● **WORK TASK**
Your answer should be the lines of the listing that contain the word "README".

# # # #

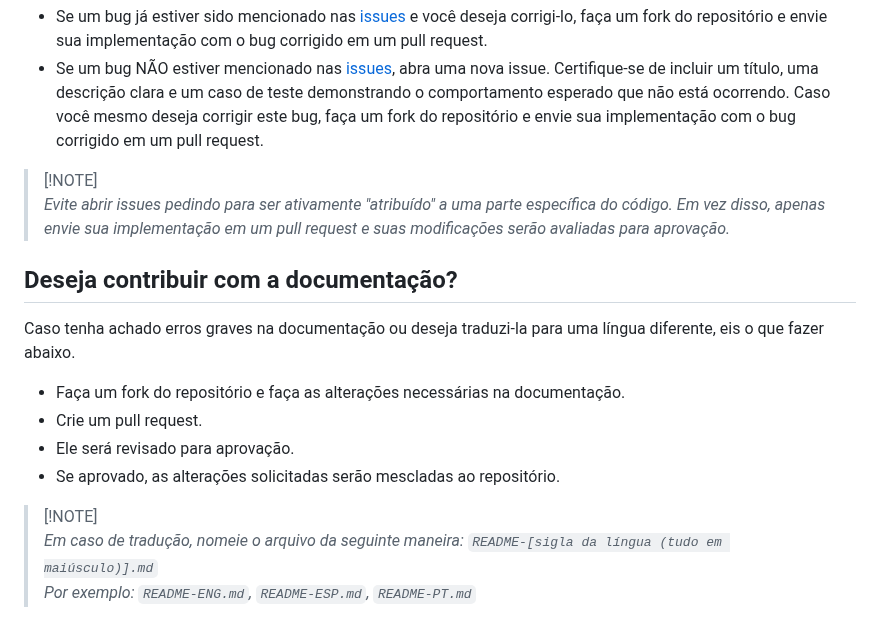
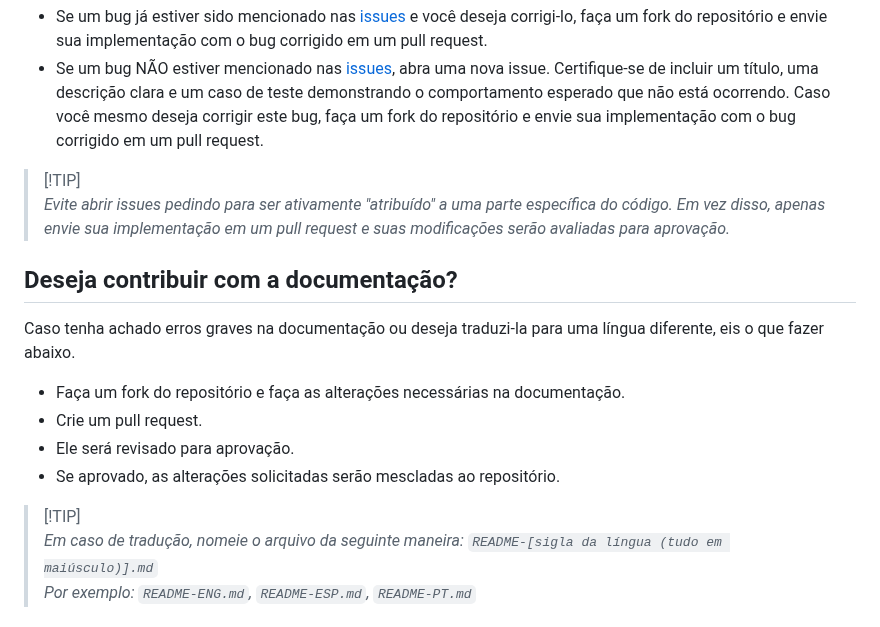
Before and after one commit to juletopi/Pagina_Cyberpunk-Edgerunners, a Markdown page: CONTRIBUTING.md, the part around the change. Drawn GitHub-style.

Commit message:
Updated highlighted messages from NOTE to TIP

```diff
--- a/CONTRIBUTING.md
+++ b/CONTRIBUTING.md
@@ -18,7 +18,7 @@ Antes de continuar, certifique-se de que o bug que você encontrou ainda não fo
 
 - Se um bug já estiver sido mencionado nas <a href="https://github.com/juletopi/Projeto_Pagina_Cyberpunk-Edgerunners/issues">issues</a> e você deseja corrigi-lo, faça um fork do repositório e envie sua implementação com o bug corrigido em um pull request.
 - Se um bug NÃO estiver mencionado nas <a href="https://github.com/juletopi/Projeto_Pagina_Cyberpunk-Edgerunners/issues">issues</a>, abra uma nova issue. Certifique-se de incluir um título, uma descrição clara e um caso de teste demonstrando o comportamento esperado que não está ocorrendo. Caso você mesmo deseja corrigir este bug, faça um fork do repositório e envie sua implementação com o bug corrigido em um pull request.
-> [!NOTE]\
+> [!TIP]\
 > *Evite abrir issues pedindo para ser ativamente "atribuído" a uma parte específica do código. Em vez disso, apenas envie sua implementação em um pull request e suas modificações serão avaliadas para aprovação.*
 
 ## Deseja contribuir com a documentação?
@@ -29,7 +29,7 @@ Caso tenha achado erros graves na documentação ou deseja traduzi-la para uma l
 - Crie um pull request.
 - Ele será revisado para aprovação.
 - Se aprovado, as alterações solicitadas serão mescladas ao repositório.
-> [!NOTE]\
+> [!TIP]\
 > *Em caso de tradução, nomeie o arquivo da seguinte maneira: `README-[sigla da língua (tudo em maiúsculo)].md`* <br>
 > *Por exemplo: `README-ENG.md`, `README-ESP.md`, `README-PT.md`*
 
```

# # # #

● **YOUR SOLUTION**
 > *Em caso de tradução, nomeie o arquivo da seguinte maneira: `README-[sigla da língua (tudo em maiúsculo)].md`* <br>
 > *Por exemplo: `README-ENG.md`, `README-ESP.md`, `README-PT.md`*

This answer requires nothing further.